Cast Products Inc, Athens AL 65, 66
Champagne Metals, Glenpool OK 99
Command Electronics Inc, Schoolcraft MI 20
Crysteel Manufacturing Inc, Lake Crystal MN 75
Curt Manufacturing Inc, Eau Claire WI 60
Dallas Tube and Roll Forming, Dallas TX 87
Dana Towing Systems, Tekonsha MI 85
Dec-O-Art Inc, Elkhart IN 43
Deutsche Financial Services, Irvine CA 71
Dexter Axle, Elkhart IN 35
DuPont Company, Wilmington DE 93
Exponent Failure Analysis, Boulder CO 38
Fastec Industrial Corp, Elkhart IN 15
Fulton-Wesbar Corp, Mosinee WI 59, 74
Global Direct Components, Temecula CA 58
Globe Specialty Group, Chicago IL 57
Green Touch Industries, W Palm Beach FL 11, 12
Greenball Corp, Long Beach CA 40
HammerBlow/Hidden Hitch, Wausau WI 96
Hayes Lemmerz International, Northville MI 1
HE&M Saw, Pryor OK 70
Hehr International Inc, Plymouth IN 30
Holland Binkley Co, Warrenton MO 73
Imperial Stamping Corp, Elkhart IN 6
Innovative Lighting Corp, Roland IA 42
KampCo Steel Products, Elkhart IN 82, 83
Kenny & Gyl Company, W Des Moines IA 7
Kodiak Trailer Components, Fort Worth TX 16

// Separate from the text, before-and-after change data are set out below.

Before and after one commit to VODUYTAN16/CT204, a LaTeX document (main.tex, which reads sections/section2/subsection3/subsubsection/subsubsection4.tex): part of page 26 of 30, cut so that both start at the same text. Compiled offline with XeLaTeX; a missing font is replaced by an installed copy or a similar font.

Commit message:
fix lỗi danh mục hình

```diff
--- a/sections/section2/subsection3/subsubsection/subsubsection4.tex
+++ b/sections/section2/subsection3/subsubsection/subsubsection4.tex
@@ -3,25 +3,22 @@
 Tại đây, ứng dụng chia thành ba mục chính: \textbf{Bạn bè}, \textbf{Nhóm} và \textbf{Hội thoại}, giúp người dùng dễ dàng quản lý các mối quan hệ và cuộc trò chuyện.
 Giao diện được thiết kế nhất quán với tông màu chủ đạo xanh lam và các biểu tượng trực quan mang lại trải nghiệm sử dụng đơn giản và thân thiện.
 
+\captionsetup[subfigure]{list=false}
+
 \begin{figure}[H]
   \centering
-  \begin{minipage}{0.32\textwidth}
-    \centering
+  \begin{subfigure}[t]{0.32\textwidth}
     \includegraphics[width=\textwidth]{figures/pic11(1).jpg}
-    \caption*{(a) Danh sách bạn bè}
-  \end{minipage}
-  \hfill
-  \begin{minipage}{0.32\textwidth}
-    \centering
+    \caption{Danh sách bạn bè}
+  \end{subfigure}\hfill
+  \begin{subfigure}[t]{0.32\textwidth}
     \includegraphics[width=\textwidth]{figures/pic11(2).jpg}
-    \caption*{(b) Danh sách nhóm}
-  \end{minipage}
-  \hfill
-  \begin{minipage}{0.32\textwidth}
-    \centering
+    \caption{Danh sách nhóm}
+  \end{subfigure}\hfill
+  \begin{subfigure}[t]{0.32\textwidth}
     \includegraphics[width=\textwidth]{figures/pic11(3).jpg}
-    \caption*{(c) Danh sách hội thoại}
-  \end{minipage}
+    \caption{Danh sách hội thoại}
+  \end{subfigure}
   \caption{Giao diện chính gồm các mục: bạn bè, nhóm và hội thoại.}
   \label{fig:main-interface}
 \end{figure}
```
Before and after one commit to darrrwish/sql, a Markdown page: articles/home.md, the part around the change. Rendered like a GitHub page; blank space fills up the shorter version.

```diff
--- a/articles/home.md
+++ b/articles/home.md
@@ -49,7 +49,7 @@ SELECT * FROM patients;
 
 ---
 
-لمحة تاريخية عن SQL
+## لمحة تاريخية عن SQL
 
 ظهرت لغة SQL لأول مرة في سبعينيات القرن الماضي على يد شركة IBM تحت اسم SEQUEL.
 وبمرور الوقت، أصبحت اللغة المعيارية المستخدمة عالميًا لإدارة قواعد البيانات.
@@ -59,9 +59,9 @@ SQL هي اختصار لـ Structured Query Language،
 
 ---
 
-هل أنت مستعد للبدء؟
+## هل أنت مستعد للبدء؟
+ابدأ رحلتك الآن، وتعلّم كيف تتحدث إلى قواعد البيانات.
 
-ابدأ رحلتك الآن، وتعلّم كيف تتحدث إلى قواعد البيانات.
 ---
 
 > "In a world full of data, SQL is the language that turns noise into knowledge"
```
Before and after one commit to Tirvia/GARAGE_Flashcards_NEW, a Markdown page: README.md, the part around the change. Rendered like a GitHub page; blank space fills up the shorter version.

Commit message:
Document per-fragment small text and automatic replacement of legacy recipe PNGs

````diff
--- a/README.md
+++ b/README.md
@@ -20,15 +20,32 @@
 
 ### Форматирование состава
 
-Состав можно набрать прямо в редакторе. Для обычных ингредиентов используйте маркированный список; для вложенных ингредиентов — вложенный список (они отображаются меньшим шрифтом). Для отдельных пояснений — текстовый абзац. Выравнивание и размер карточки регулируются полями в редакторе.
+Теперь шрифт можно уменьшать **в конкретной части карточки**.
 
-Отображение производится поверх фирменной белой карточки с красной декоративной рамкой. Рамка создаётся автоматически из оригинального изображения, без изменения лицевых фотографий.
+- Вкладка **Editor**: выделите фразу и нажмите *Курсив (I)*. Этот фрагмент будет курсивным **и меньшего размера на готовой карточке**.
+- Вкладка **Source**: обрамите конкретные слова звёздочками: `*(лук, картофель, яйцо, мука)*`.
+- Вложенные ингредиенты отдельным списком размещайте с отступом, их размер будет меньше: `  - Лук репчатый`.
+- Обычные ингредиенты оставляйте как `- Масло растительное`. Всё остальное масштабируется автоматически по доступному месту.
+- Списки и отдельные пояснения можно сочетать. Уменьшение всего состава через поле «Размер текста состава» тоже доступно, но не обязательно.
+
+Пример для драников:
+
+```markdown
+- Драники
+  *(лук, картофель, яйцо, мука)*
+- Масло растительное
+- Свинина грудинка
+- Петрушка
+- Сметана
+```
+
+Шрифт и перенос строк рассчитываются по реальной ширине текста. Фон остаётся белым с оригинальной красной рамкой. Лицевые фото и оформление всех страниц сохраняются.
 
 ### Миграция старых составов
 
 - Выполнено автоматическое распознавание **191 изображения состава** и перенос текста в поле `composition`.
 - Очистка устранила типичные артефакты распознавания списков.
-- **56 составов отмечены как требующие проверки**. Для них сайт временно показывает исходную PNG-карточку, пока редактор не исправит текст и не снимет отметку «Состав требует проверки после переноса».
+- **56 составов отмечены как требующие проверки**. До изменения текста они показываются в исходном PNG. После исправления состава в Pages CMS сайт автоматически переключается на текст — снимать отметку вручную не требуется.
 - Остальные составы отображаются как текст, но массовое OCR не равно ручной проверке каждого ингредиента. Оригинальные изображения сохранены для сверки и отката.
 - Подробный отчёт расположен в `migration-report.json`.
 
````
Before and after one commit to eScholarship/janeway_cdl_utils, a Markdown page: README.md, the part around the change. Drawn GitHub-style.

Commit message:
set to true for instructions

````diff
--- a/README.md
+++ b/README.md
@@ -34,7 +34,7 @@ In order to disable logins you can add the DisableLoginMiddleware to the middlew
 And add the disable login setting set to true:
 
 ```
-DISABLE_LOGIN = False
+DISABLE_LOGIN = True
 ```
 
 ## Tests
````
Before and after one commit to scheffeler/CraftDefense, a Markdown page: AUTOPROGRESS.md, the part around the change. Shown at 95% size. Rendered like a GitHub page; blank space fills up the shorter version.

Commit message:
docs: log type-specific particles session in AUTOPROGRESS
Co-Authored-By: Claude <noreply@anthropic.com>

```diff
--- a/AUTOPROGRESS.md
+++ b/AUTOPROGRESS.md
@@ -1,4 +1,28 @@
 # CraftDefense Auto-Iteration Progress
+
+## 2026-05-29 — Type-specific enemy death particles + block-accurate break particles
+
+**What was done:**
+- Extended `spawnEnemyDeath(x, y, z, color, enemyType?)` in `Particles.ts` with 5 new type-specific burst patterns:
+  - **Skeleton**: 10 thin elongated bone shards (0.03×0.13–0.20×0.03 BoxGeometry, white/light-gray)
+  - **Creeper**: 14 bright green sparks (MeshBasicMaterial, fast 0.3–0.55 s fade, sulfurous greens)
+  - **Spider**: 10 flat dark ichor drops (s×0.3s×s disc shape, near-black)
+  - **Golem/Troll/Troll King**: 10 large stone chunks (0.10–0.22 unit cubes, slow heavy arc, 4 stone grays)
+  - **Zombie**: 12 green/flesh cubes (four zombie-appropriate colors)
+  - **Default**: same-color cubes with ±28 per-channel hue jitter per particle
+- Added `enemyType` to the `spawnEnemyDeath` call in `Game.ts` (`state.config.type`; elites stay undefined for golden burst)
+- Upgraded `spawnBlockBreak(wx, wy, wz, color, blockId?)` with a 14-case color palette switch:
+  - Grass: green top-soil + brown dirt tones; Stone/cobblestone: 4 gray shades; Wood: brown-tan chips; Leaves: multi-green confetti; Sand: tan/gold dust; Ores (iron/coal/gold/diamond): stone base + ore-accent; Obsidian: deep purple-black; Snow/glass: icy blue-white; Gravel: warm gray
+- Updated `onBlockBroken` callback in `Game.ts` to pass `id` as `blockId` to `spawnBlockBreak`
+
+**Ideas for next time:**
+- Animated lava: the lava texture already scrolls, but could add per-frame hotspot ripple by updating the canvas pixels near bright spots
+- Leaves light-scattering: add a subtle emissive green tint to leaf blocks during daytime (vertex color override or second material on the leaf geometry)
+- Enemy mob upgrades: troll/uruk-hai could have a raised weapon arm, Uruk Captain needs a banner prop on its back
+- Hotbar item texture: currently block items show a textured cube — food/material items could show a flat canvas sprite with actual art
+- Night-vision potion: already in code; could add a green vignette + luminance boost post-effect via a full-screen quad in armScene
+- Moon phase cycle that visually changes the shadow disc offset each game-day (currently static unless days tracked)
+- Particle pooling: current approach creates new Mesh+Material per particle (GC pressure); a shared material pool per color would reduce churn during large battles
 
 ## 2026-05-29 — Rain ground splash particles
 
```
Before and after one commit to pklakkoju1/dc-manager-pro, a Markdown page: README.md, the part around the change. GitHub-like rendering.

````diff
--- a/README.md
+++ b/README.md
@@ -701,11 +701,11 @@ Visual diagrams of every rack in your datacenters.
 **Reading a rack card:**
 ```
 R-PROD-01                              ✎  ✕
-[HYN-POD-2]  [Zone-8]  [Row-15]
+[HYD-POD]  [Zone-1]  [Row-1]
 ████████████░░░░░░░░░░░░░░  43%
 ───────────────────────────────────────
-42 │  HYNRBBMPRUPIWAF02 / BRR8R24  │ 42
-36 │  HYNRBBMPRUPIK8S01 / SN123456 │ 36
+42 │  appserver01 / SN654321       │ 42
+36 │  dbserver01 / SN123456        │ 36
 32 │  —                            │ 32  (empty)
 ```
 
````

Laclede Chain Manufacturing, Saint Louis MO 9
Lucky “B” Manufacturing, Cookeville TN 3
M-3 & Associates Inc, Elkhart IN (see ad, p 50) 56
Newcourt Inc, Texarkana TX 95
North West Rubber Mats, Abbotsford BC 80
OMCO, Wickliffe OH 27
Optronics Inc, Muskogee OK 78, 79
Orrco International, Grand Prairie TX 76
Owens Corning Fabricating Solutions, Elkhart IN 22
PDG Associates, Batavia OH 81
Peterson Manufacturing Co, Grandview MO 31
Philips Products, Elkhart IN 36, 37
Powerbrace Corporation, Kenosha WI 26
PPG Industries, Strongsville OH 77
Prairie Ridge Partners, Buffalo Gap SD 5
Putnam Hitch Products, Bronson MI 49
Quality Custom Components, Burnsville MN 68, 69
Quality Resources, Atlanta GA 46
Quality Trailer Products, Azle TX (see ad, p 47) 14
QWorks Corporation, Dallas TX 21
RB Rubber Products, McMinnville OR 8
Redneck Trailer Supplies, Springfield MO 19
Reed Rubber Co, Saint Louis MO 45
Reliable Tool, Kendallville IN 24
Reliance Bearing Company, Houston TX 48
Ryerson Tull, Little Rock AR 94
Safeview Products Inc, Newtown CT 10
Salem Vent, Salem VA 62
Service Plus Distributors, Bristol PA 4
SFS Intec, Medina OH 92
Shelby Industries LLC, Shelbyville KY 91
Statewide Aluminum, Elkhart IN 28
Superwinch, Putnam CT 61
Textron Financial Corp, Sacramento CA 84
Tie Down Engineering, Atlanta GA 39
Timbren Industries, Ajax, Ontario (see ad, p 49) 2
Tireco Inc, Compton CA 47
Titan International, Quincy IL 17
TODCO, Marion OH 63
Unified Marine, Naples FL 23
USA Harness, Winnsboro TX 88
Valspar, Grand Prairie TX 34
The Wallace Forge Company, Canton OH 41